Date(s) - 01/18/2022
3:00 pm - 4:00 pm
Dr. Alexa Kuenstler
Arnold O. Beckman Fellow in the Chemical Sciences
University of Colorado
Dr. Alexa S. Kuenstler is currently an Arnold O. Beckman Fellow in the Chemical Sciences in the lab of Prof. Christopher N. Bowman at the University of Colorado Boulder. At CU, she is working to develop new functional material systems using dynamic covalent chemistry and additive manufacturing. Previously, she received a BS from the University of Rochester and subsequently completed a Ph.D. in Polymer Science and Engineering at the University of Massachusetts Amherst under the guidance of Prof. Ryan C. Hayward. At UMass, she devised new light-active materials capable of on-demand shape morphing and actuation using a variety of photothermal and photochemical moieties. This thesis work was recognized by the American Physical Society’s Division of Polymer Physics as a finalist for the Padden Award, the Division’s highest graduate-level honor.
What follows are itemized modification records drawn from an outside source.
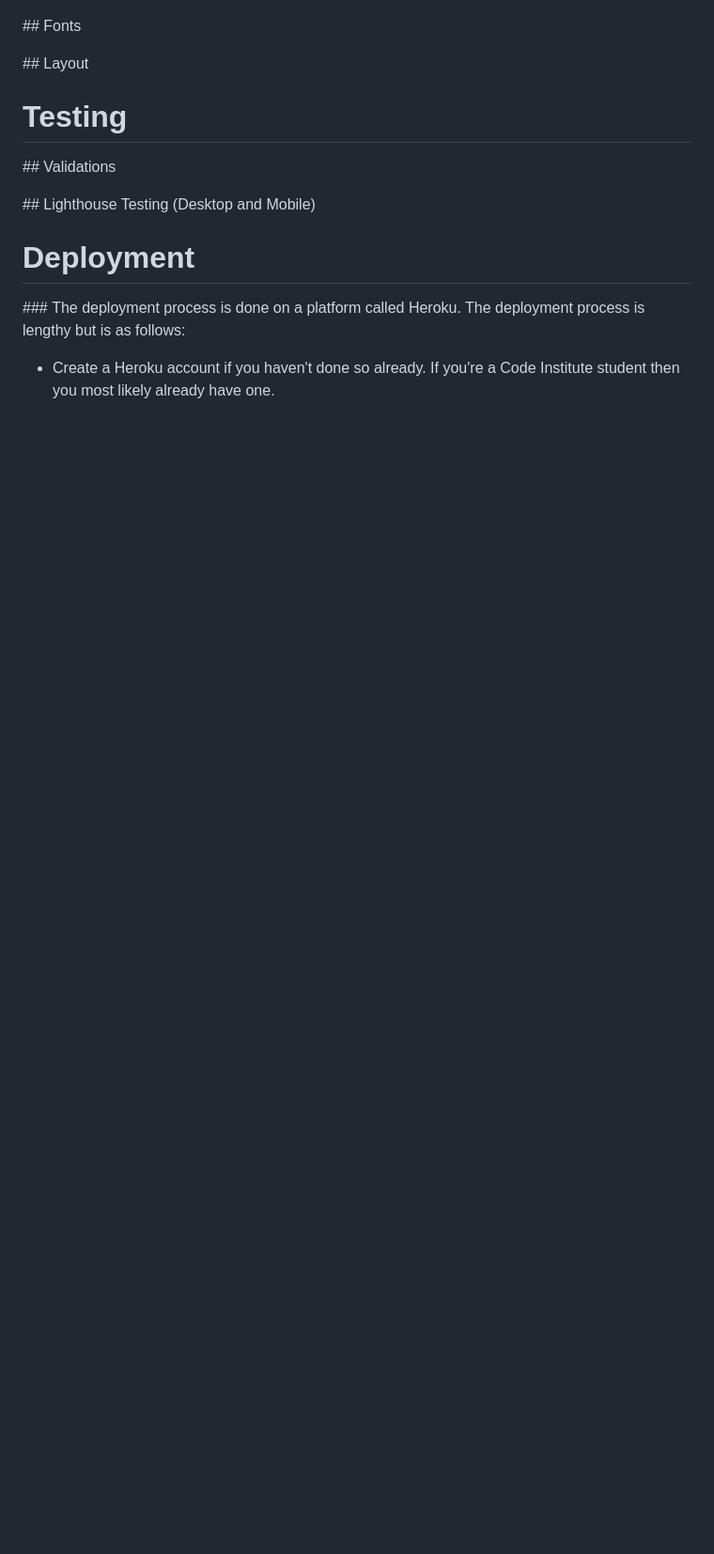
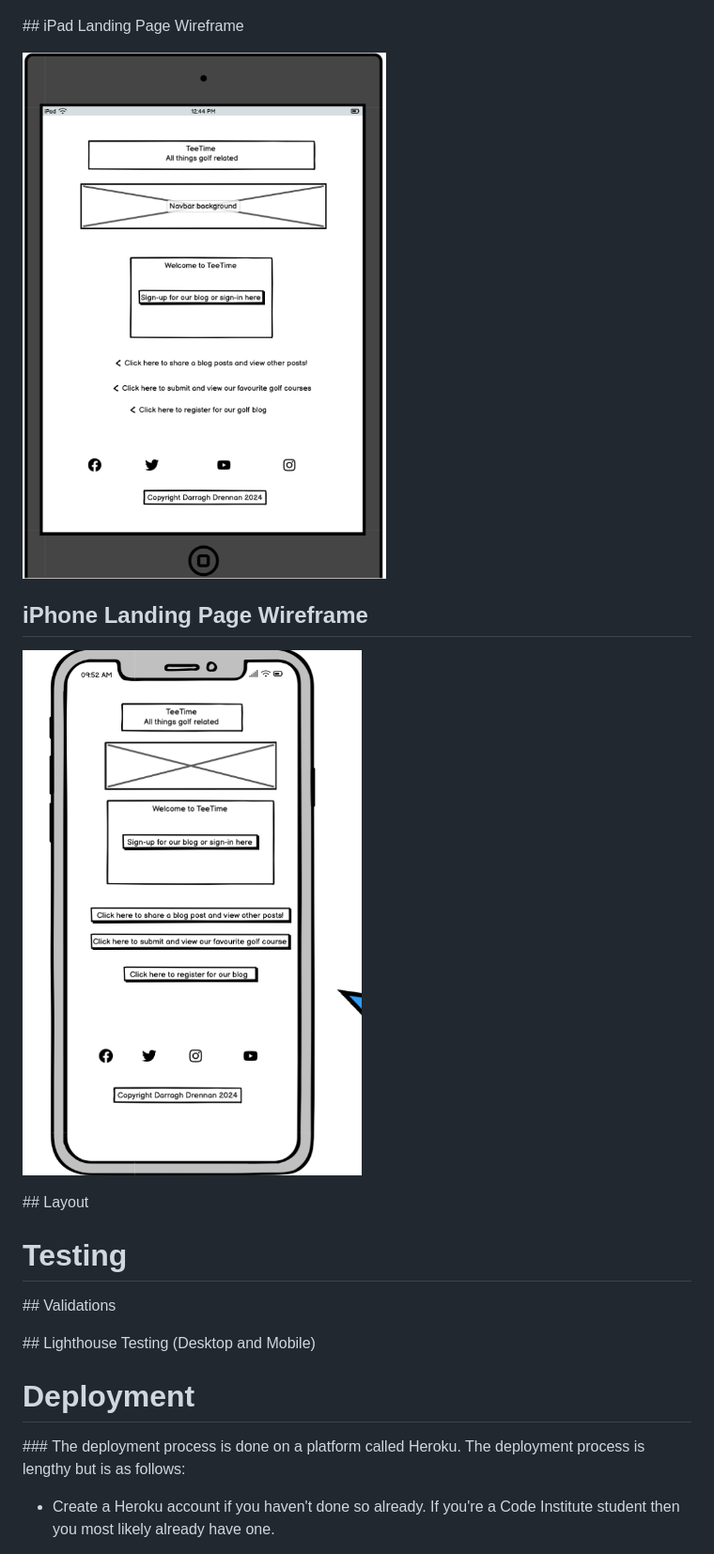
Before and after one commit to Drennan98/TeeTime, a Markdown page: README.md, the part around the change printed below. Shown: that part at 94% size. GitHub-like rendering; pictures changed too: static/images/ipadlandingpagewireframe.png (added), static/images/iphonelandingpagewireframe.png (added); blank space fills up the shorter version.

```diff
--- a/README.md
+++ b/README.md
@@ -189,7 +195,13 @@ and working my way down the priority list.
 
 ![Signup Form](static/images/signupformwireframe.png)
 
-## Fonts
+## iPad Landing Page Wireframe
+
+![iPad Landing Page](static/images/ipadlandingpagewireframe.png)
+
+## iPhone Landing Page Wireframe
+
+![iPhone Landing Page](static/images/iphonelandingpagewireframe.png)
 
 ## Layout
 
```
Also changed, not shown: other parts of README.md (+7 -1 lines), static/images/kanbanboard.png (added).
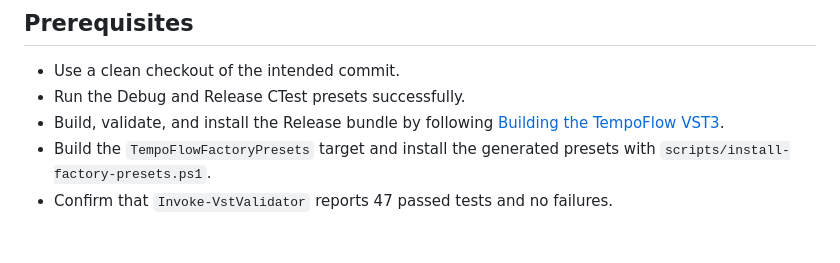
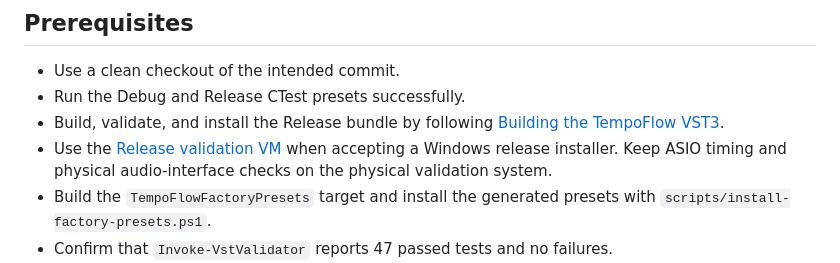
Before and after one commit to jfheinrich-eu/tempoflow, a Markdown page: docs/cubase-validation.md, the part around the change. Drawn GitHub-style; blank space fills up the shorter version.

```diff
--- a/docs/cubase-validation.md
+++ b/docs/cubase-validation.md
@@ -19,6 +19,7 @@ The initial September 26 acceptance run predated generated VST3 catalogue metada
 - Use a clean checkout of the intended commit.
 - Run the Debug and Release CTest presets successfully.
 - Build, validate, and install the Release bundle by following [Building the TempoFlow VST3](building-vst3.md).
+- Use the [Release validation VM](release-validation-vm.md) when accepting a Windows release installer. Keep ASIO timing and physical audio-interface checks on the physical validation system.
 - Build the `TempoFlowFactoryPresets` target and install the generated presets with `scripts/install-factory-presets.ps1`.
 - Confirm that `Invoke-VstValidator` reports 47 passed tests and no failures.
 - Close Cubase before replacing an installed VST3 bundle.
```
Also changed, not shown: docs/release-validation-vm.md (added, +323 -0 lines), docs/windows-installer.md (+2 -2 lines).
Compared to other stimuli, light provides a powerful means to control chemical processes because it can be patterned in both time and space with high specificity.
In this talk, novel methods to both manipulate soft material behavior and to enable fabrication of polymeric materials with light will be presented. In the first part of the talk, a novel method to control reversible photoactuation of polymer sheets into shapes with specific curvature will be presented. We demonstrate that by controlling the spatial absorbance of gold nanoparticles within liquid crystal elastomer nanocomposites, arbitrary photothermal profiles can be prescribed. Upon illumination with visible light, these materials buckle out of plane into complex shapes. In combination with theory and finite-element models, we demonstrate the inverse design of these materials for full shape control. In the second part of the talk, novel photopolymerization platforms towards mechanically robust and responsive materials will be discussed. We show that by incorporating dynamic covalent bonds within semi-crystalline photopolymers, novel materials that can be reconfigured over their lifetime are realized.
Finally, incorporation of these materials with digital light projection (DLP) 3D printing is shown to enable the fabrication of high-performance constructs that are amenable to full recycling and repolymerization.